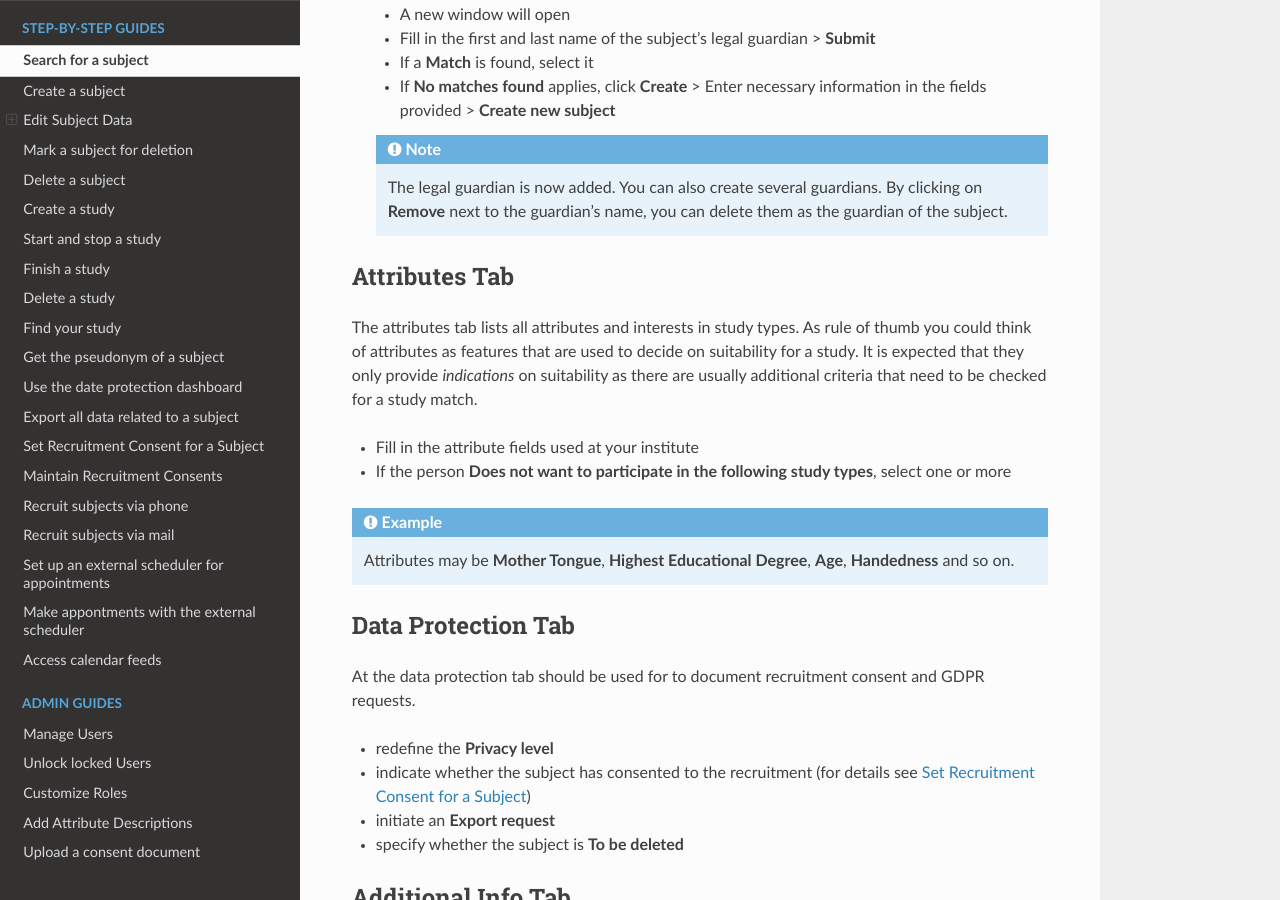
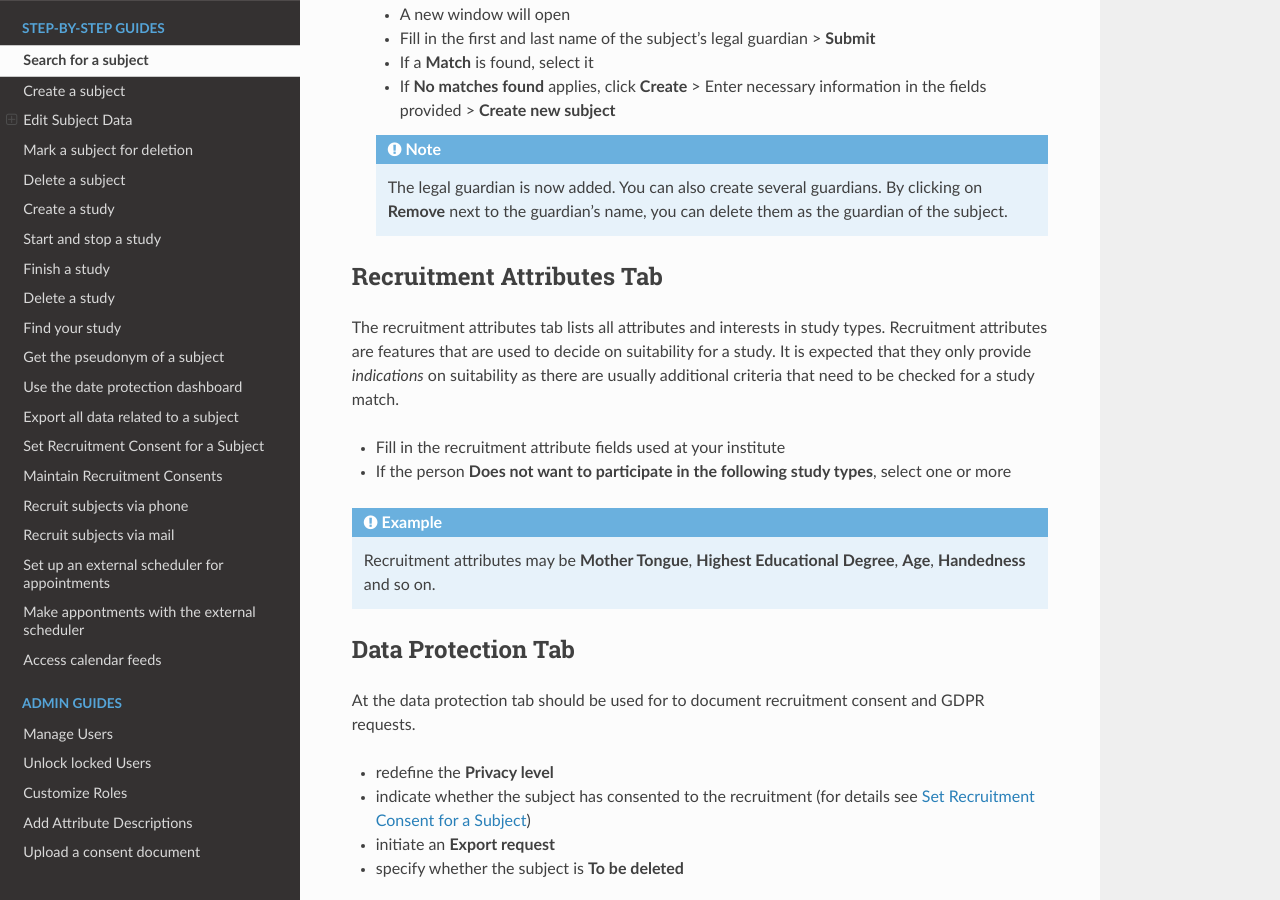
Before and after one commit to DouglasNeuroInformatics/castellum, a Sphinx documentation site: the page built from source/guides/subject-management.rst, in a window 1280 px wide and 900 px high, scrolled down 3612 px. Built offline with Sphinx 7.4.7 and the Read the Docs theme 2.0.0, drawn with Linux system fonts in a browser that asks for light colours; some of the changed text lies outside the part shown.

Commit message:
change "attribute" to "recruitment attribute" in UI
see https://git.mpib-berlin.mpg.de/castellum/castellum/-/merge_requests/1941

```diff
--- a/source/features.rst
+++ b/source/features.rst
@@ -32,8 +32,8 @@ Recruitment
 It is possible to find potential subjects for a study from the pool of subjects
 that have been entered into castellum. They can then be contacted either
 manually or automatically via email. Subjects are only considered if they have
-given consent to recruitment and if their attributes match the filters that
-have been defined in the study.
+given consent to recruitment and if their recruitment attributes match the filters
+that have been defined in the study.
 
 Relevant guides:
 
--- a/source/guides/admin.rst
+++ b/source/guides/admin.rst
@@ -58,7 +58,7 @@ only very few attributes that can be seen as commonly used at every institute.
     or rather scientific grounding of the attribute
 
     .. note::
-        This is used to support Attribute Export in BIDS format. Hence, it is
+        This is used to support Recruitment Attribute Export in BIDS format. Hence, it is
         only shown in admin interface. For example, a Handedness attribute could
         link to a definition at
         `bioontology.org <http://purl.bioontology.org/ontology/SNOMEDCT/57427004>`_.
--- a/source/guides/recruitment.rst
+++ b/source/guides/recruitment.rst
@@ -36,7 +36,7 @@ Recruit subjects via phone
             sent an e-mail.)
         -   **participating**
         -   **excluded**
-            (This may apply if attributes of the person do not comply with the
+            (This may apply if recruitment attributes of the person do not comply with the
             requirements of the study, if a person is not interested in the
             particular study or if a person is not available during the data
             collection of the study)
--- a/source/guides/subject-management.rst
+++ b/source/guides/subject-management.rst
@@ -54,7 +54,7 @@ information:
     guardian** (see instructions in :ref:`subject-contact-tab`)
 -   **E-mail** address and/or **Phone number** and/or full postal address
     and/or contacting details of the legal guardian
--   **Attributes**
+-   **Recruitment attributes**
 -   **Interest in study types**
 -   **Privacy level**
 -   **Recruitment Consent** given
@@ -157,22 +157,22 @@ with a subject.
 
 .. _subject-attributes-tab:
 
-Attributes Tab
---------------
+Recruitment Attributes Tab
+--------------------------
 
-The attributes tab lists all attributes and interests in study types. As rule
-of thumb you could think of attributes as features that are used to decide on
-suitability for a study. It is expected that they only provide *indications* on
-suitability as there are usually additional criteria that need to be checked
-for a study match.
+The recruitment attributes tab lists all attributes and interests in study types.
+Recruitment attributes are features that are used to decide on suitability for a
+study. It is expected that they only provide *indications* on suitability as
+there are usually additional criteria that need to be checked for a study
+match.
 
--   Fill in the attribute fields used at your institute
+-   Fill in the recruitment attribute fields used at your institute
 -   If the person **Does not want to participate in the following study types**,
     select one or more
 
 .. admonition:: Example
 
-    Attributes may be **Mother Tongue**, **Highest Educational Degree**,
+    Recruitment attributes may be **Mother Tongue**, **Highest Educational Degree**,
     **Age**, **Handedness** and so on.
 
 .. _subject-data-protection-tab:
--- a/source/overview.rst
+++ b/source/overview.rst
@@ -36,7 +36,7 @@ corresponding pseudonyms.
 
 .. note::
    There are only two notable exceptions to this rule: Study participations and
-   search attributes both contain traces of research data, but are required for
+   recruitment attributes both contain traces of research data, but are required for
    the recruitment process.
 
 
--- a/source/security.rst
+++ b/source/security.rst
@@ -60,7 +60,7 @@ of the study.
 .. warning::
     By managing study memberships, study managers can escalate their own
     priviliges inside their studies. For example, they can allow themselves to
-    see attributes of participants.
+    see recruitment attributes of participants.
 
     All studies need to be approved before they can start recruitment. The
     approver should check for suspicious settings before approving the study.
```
◇ ◇ ◇
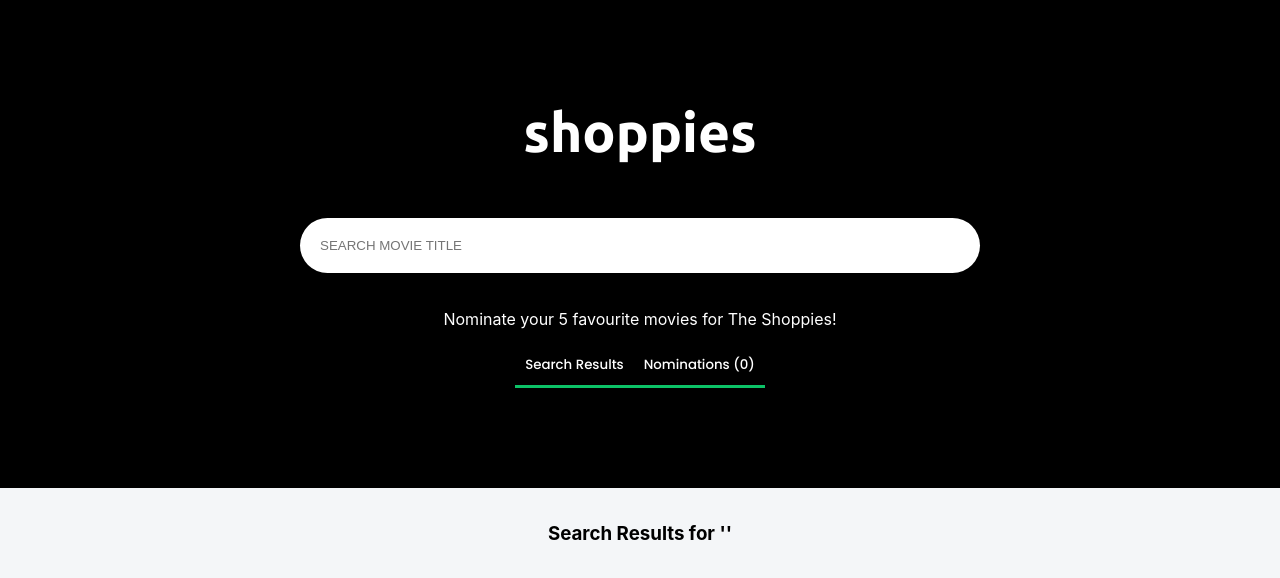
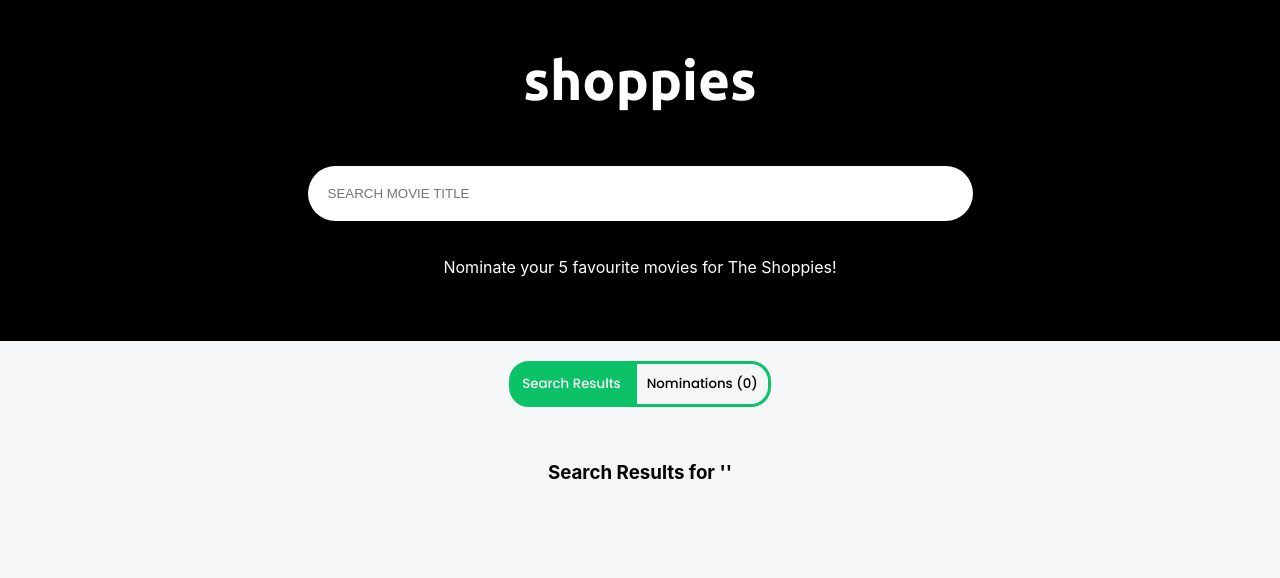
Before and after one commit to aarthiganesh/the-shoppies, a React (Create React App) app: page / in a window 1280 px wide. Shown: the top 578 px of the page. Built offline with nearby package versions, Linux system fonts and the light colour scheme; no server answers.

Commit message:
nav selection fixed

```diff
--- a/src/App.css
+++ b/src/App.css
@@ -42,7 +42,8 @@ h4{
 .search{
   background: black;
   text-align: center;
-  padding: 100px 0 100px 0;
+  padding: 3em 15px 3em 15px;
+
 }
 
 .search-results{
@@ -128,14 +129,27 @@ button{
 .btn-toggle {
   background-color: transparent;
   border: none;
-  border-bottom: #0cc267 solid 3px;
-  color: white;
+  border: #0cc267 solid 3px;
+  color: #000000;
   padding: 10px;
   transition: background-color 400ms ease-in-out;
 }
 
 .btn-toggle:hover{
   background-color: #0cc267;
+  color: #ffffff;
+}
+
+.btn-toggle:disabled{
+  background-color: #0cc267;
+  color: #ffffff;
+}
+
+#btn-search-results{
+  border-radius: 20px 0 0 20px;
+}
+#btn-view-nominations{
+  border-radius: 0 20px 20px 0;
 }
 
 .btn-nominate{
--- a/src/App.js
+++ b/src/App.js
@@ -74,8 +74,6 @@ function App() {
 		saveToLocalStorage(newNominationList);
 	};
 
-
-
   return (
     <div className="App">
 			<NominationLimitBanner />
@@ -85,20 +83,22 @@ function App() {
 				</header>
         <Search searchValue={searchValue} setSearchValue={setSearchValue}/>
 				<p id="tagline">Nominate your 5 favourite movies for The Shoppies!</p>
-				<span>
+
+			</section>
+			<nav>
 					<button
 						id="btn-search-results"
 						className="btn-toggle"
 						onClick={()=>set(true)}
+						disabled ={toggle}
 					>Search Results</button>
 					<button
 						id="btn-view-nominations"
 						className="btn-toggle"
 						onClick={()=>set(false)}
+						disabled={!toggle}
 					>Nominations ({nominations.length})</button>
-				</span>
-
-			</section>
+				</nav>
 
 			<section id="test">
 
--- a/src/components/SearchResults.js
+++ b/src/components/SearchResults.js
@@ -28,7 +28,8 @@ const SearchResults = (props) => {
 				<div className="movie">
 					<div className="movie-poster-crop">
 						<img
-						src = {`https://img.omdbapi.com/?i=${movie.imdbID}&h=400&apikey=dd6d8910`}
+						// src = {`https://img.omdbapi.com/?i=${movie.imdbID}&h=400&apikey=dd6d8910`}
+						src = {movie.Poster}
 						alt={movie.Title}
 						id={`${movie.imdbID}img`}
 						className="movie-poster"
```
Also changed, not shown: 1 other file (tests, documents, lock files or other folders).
◇ ◇ ◇
Filter the listing above by the word "toggle"; copy each line that passes.

WRITTEN SOLUTION:
 .btn-toggle {
 .btn-toggle:hover{
+.btn-toggle:disabled{
 						className="btn-toggle"
+						disabled ={toggle}
 						className="btn-toggle"
+						disabled={!toggle}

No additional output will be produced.